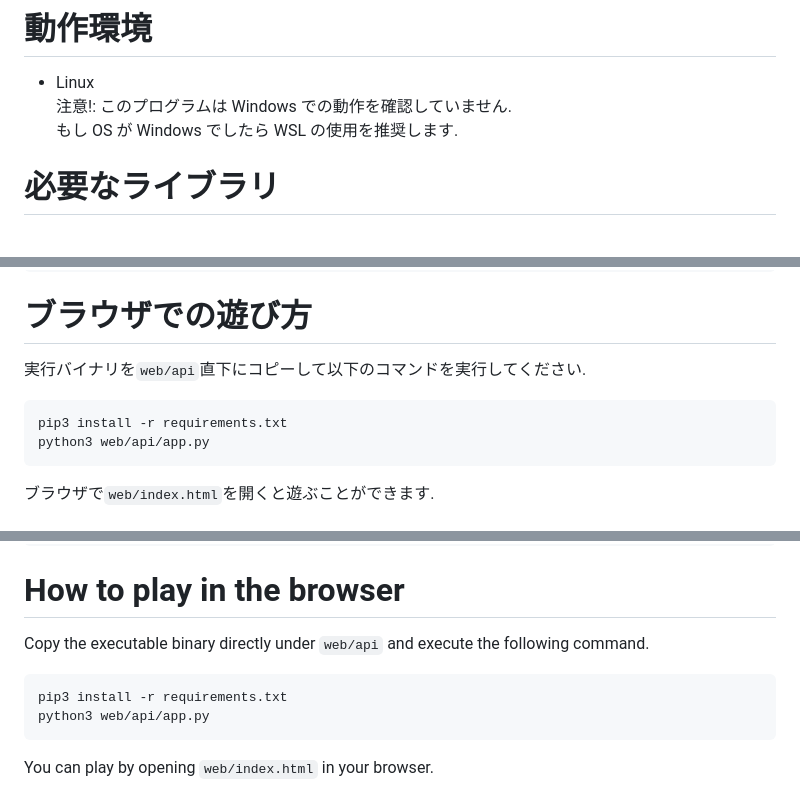
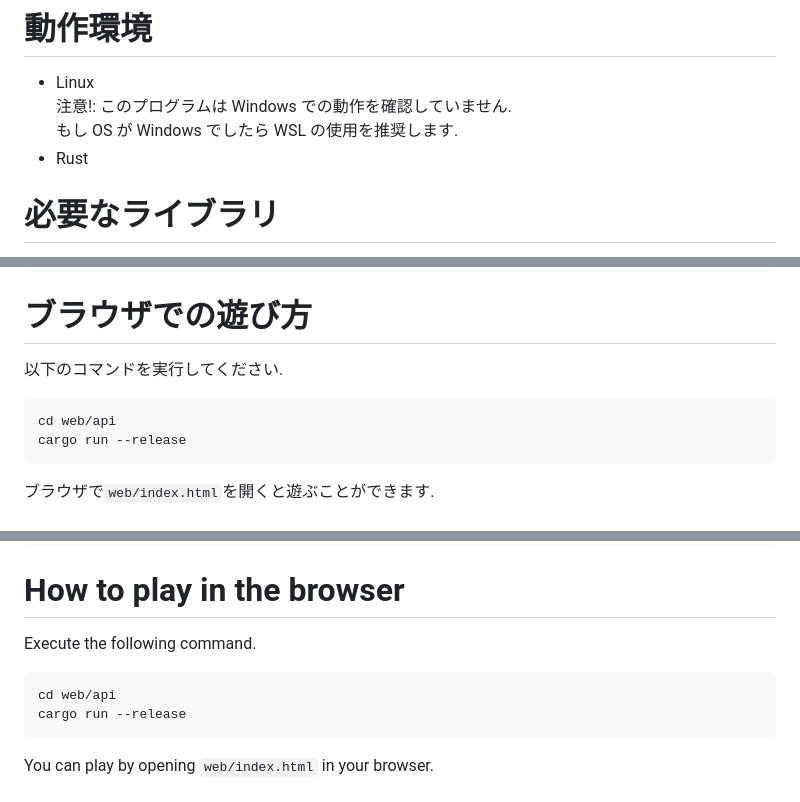
Before and after one commit to jj1guj/dekunobou, a Markdown page: README.md, 3 parts joined by grey strips. Drawn GitHub-style.

````diff
--- a/README.md
+++ b/README.md
@@ -8,6 +8,7 @@
 - Linux
   注意!: このプログラムは Windows での動作を確認していません.
   もし OS が Windows でしたら WSL の使用を推奨します.
+- Rust
 
 # 必要なライブラリ
 
@@ -53,11 +54,11 @@ ulimit -s unlimited
 
 # ブラウザでの遊び方
 
-実行バイナリを`web/api`直下にコピーして以下のコマンドを実行してください.
+以下のコマンドを実行してください.
 
 ```
-pip3 install -r requirements.txt
-python3 web/api/app.py
+cd web/api
+cargo run --release
 ```
 
 ブラウザで`web/index.html`を開くと遊ぶことができます.
@@ -120,11 +122,11 @@ ulimit -s unlimited
 
 # How to play in the browser
 
-Copy the executable binary directly under `web/api` and execute the following command.
+Execute the following command.
 
 ```
-pip3 install -r requirements.txt
-python3 web/api/app.py
+cd web/api
+cargo run --release
 ```
 
 You can play by opening `web/index.html` in your browser.
````
Also changed, not shown: other parts of README.md (+1 -0 lines).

> What the exercise asks
Nothing but a number should be given: the count of lines in the material where the string "README" occurs.

> Response to the exercise
4